"By the time we got in there, he knew the songs, and he knew that we like to work fast," Sartin says. "He likes to work fast. We had the songs figured out. We kind of wanted to get in and get the physical parts done and then work on the sonics a little more. He was really good at facilitating working on the color of the songs."
Menomena have always seemed like a happy-go-lucky bunch. With an arbitrarily-chosen band name reminiscent of The Muppets and lighthearted album titles like I Am The Fun Blame Monster!, the Portland band established itself early on as hard-working yet fun-loving. The band members worked tirelessly towards their success without sacrificing their artistic integrity; they employed DIY promotional methods and remained loyal to Pacific Northwest record labels when they probably could have gone to "bigger and better" ones. They took pleasure in simple projects, buffering their live shows with innovative ideas and devoting their second full-length as an instrumental accompaniment to an experimental dance performance. As Menomena constantly pushed the limits of what it meant to be a creative indie rock force, all pieces pointed to a well-functioning musical machine.
Fast-forward to nearly a decade since the band's first live performance. During that time period, Menomena has released four albums and signed to three different Pacific Northwest labels. The band's long-awaited fourth full-length, Mines, was released in mid-2010, more than three-and-a-half years since their previous release, Friend And Foe. On record, the time seems hardly to have made a difference. Menomena sound as united as ever, the same thoughtful songwriting and complexity one finds on their previous albums present on Mines.
A deeper look, though, reveals that the three musicians behind Menomena – Danny Seim, Brent Knopf, and Justin Harris – aren't actually quite as compatible as they might seem. In fact, they've openly admitted that the creation of Mines was punctuated by countless soul-crushing arguments, and it seems remarkable that they were able to complete the album at all. Despite their obvious creative quirks, the members of Menomena are actually quite serious when dealing with one another; it seems the musical relationship they operate within is a gnarled one.
In their self-crafted statement for Mines, percussionist Danny Seim describes the creation of the album, saying, "Nothing holds up a process like an indispensable band member being both a perfectionist and a control freak. Especially when your band features three of these types. And we certainly haven't gotten any more agreeable in our old age – quite the opposite. However, in the wake of brutal disagreements, unrelenting grudges and failed marriages (not to mention a world full of modern terrorism, natural disasters and economic collapse) somehow this band is still standing."

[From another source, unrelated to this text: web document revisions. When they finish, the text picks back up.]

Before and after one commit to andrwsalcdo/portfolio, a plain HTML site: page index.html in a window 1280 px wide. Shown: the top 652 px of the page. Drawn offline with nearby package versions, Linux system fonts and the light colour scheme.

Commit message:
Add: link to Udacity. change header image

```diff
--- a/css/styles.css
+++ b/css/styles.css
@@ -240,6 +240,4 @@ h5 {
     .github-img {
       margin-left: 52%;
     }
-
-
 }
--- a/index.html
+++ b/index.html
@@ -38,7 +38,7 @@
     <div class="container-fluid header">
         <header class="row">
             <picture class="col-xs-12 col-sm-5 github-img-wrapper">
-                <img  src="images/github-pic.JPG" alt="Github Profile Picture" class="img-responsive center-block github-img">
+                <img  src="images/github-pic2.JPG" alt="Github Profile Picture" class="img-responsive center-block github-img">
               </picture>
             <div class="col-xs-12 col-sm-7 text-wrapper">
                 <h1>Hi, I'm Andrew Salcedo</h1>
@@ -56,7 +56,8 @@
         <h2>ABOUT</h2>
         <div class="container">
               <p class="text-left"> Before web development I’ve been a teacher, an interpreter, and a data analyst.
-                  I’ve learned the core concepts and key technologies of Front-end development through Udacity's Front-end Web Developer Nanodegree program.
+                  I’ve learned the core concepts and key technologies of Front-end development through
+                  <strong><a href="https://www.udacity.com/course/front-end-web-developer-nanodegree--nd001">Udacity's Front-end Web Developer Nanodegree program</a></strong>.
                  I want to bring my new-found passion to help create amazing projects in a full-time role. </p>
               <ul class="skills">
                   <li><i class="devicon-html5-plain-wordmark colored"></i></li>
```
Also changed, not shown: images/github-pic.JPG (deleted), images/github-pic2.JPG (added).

Mines is the silver lining on a cloud that represents years of creative stagnation, difficulty, and compromise.